Take every line from the listing below that contains "xlsx".

Records for the exercise Block Start

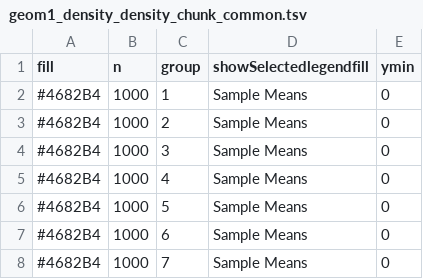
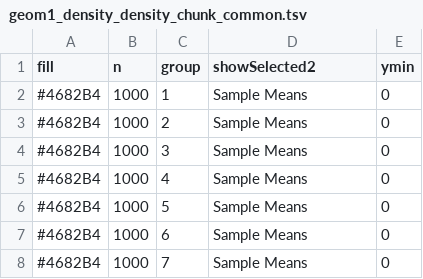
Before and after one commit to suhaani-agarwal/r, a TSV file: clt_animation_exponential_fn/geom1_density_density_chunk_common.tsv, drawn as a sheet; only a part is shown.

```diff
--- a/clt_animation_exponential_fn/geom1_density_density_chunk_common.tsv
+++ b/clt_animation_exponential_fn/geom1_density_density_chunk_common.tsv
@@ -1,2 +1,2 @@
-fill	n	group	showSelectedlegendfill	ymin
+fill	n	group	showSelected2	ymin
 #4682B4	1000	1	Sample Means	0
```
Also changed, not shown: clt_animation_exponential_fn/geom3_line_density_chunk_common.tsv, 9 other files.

Records for the exercise Block End
Records for the exercise Block Start

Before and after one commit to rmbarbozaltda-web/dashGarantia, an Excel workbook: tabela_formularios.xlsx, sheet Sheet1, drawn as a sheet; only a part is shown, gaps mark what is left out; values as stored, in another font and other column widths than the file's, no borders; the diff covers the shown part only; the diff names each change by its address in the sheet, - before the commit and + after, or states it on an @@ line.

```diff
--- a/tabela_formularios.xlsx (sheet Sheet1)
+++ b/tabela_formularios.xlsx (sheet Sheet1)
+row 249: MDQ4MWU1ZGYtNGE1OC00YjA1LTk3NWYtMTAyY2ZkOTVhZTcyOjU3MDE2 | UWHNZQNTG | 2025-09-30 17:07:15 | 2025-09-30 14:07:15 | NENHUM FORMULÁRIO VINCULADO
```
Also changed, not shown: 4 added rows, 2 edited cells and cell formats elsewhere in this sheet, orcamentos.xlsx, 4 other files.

Records for the exercise Block End
Records for the exercise Block Start

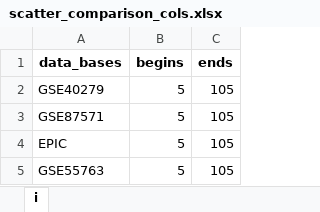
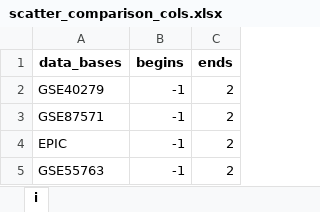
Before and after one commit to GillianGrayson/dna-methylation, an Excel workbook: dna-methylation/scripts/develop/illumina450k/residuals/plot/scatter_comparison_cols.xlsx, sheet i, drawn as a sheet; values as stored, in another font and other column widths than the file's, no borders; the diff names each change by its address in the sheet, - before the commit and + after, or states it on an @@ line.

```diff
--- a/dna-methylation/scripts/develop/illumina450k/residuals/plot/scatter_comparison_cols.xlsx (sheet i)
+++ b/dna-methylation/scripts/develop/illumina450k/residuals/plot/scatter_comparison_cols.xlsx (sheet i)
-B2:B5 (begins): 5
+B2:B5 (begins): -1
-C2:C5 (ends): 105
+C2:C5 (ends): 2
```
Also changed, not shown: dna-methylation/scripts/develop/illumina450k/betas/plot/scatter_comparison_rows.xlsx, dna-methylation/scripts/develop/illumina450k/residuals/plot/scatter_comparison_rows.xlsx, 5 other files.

Records for the exercise Block End

**Result of this task:**
Before and after one commit to rmbarbozaltda-web/dashGarantia, an Excel workbook: tabela_formularios.xlsx, sheet Sheet1, drawn as a sheet; only a part is shown, gaps mark what is left out; values as stored, in another font and other column widths than the file's, no borders; the diff covers the shown part only; the diff names each change by its address in the sheet, - before the commit and + after, or states it on an @@ line.
--- a/tabela_formularios.xlsx (sheet Sheet1)
+++ b/tabela_formularios.xlsx (sheet Sheet1)
Also changed, not shown: 4 added rows, 2 edited cells and cell formats elsewhere in this sheet, orcamentos.xlsx, 4 other files.
Before and after one commit to GillianGrayson/dna-methylation, an Excel workbook: dna-methylation/scripts/develop/illumina450k/residuals/plot/scatter_comparison_cols.xlsx, sheet i, drawn as a sheet; values as stored, in another font and other column widths than the file's, no borders; the diff names each change by its address in the sheet, - before the commit and + after, or states it on an @@ line.
--- a/dna-methylation/scripts/develop/illumina450k/residuals/plot/scatter_comparison_cols.xlsx (sheet i)
+++ b/dna-methylation/scripts/develop/illumina450k/residuals/plot/scatter_comparison_cols.xlsx (sheet i)
Also changed, not shown: dna-methylation/scripts/develop/illumina450k/betas/plot/scatter_comparison_rows.xlsx, dna-methylation/scripts/develop/illumina450k/residuals/plot/scatter_comparison_rows.xlsx, 5 other files.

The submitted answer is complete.